Ranger-led Programs: Evening slide shows, walks, hikes and other ranger-led activities are offered at Brooks Camp from June 1 to September 17.
see original article here: https://www.nps.gov/katm/planyourvisit/things2do.htm
There is an abundance of different plant communities in Katmai National Park
Katmai National Park and Preserve has a wide variety of habitats to support an abundance of different plant communities. This list is far from exhaustive, but here’s a look at some of the wildflowers Katmai has to offer.
Fireweed (Chamerion angustifolium)
Fireweed is an extremely common perennial plant in Katmai. It is often the first plant to colonize recently disturbed sites, especially following fires. Flowers are typically present between June and August.
Northern Geranium (Geranium erianthum)
Also known as wild geranium or woolly geranium, this purple flowered perennial is common throughout forests, tundra, and meadows in Katmai. Flowers can typically be viewed between June and August.
Common Yarrow (Achillea millefolium)
Common yarrow has clusters of small white flowers and its stems and leaves are extremely fragrant when crushed. This plant has been used in traditional medicine for centuries and young leaves have served as a food source. Yarrow can be seen in flower from June through September in the park.
Kamchatka Lily (Fritillaria camschatcensis)
Also commonly known as the chocolate lily, this beautiful deep brownish-purple flower can be seen in moist areas of Katmai between May and July. The bulb of this plant has historically been eaten by natives as a winter food source. Blooms can been seen from June to August.
Monkshood (Aconitum delphinifolium)
These unique purple flowers can be found around the park from June through late August. Monkshood is the most poisonous plant native to North America.
Hooded Ladies Tresses (Spiranthes romanzoffiana)
Katmai is home to a number of orchids, including hooded ladies tresses. This orchid can be found in bloom from June to August in parts of the park.
Alaska Indian Paintbrush (Castilleja unalaschcensis)
Alaska indian paintbrush is a unique wildflower because it is hemiparasitic, meaning it grows on and gains nourishment from the roots of nearby plants. These plants can be seen in bloom from June to August in the park.
Beachhead Iris (Iris setosa)
The beautiful beachhead iris is a relatively common wildflower in Katmai. This plant can be seen in bloom from June through August.
see original article here: https://www.nps.gov/katm/learn/nature/wildflowers.htm
https://www.nps.gov/katm/learn/nature/wildflowers.htmNootka Lupine (Lupinus nootkatensis)
This member of the pea family is a very prevalent wildflower in much of Alaska. Lupine can be seen in bloom between June and September in Katmai.
Bear-watching is a hobby at Katmai National Park
Katmai was designated a national monument in 1918 to preserve features associated with one of the most powerful volcanic eruptions ever recorded. However, later expansions and the change in status to Katmai did not focused on geologic activity but rather on the importance wildlife. Today, one of the primary purposes of Katmai National Park and Preserve, based on legislation, is to protect habitats for and populations of fish and wildlife, including, but not limited to, high concentrations of brown bears and their denning areas, and maintain unimpaired the watersheds and water habitat vital to red salmon spawning.

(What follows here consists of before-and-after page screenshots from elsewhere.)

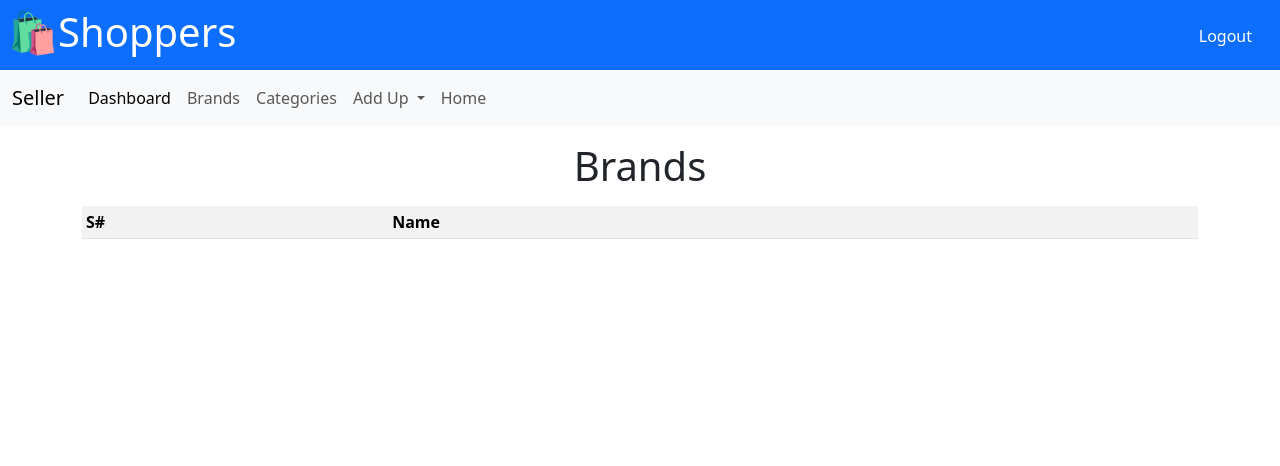
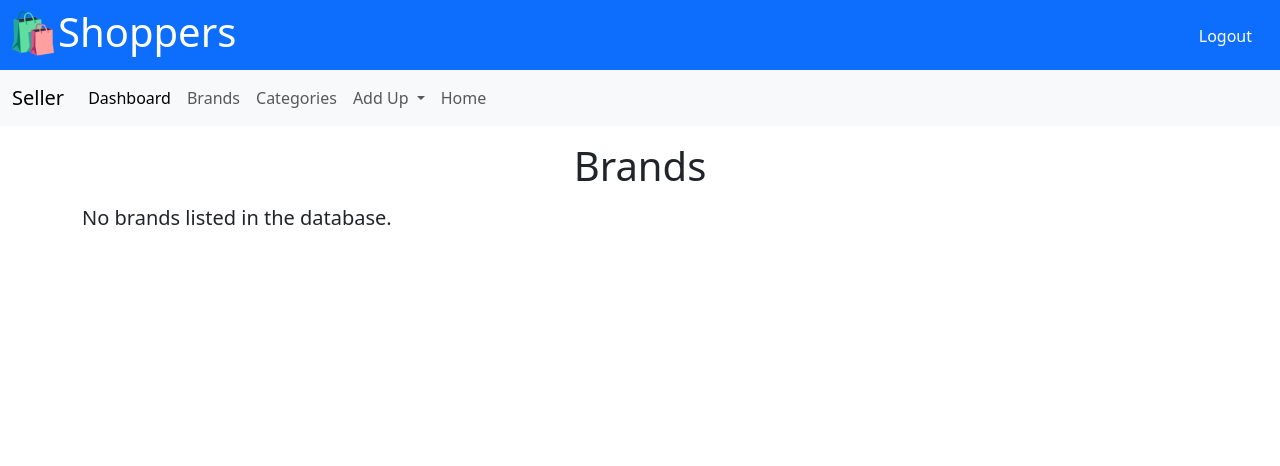
Before and after one commit to zkj214/online_shop, a Flask app: page /brands in a window 1280 px wide. Shown: the top 466 px of the page. Run offline with Flask 3, Linux system fonts and the light colour scheme; the visitor is signed in with stand-in values (Sample User, id 1); data that the repository does not hold is empty; some libraries are stand-ins or nearby versions.

Commit message:
add conditional statement to brands and categories

```diff
--- a/templates/brands.html
+++ b/templates/brands.html
@@ -16,6 +16,9 @@
    </div>
    <div class="container">
        <div class="text-center my-3"><h1>Brands</h1></div>
+        {% if brands|length == 0 %}
+        <h5>No brands listed in the database.</h5>
+        {% else %}
        <table class="table table-striped mt-3 table-sm">
             <th>S#</th>
             <th>Name</th>
@@ -52,6 +55,7 @@
 </div>
         {% endfor %}
         </table>
+       {% endif %}
    </div>
 </div>
 {% include "footer.html" %}
--- a/templates/categories.html
+++ b/templates/categories.html
@@ -16,6 +16,9 @@
    </div>
    <div class="container">
        <div class="text-center my-3"><h1>Categories</h1></div>
+       {% if categories|length == 0 %}
+        <h5>No categories listed in the database.</h5>
+        {% else %}
        <table class="table table-striped mt-3 table-sm">
             <th>S#</th>
             <th>Name</th>
@@ -52,6 +55,7 @@
 </div>
             {% endfor %}
         </table>
+       {% endif %}
    </div>
 </div>
 {% include "footer.html" %}
```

see original article here: https://www.nps.gov/katm/learn/nature/wildlife.htm
The best hiking trails at Katmai National Park
With less than five miles of maintained trails, Katmai is a wilderness park. Its backcountry is filled with nearly limitless possibilities for adventure, challenge, exploration and solitude. Wilderness travel can be by foot, kayak, canoe, raft, boat or airplane.
Most backcountry users find that they need skills beyond basic camping skills to have a safe and memorable experience. No permits are necessary to camp in Katmai’s backcountry, but careful planning is necessary in order to have a safe and enjoyable visit. Explore the links below to begin planning your backcountry adventure.
Backcountry Regulations and Suggested Best Practices
Carry the Ten Essentials
Leave No Trace in Katmai
Backcountry Trip Itinerary
see original article here: https://www.nps.gov/katm/planyourvisit/backcountry-hiking-and-camping.htm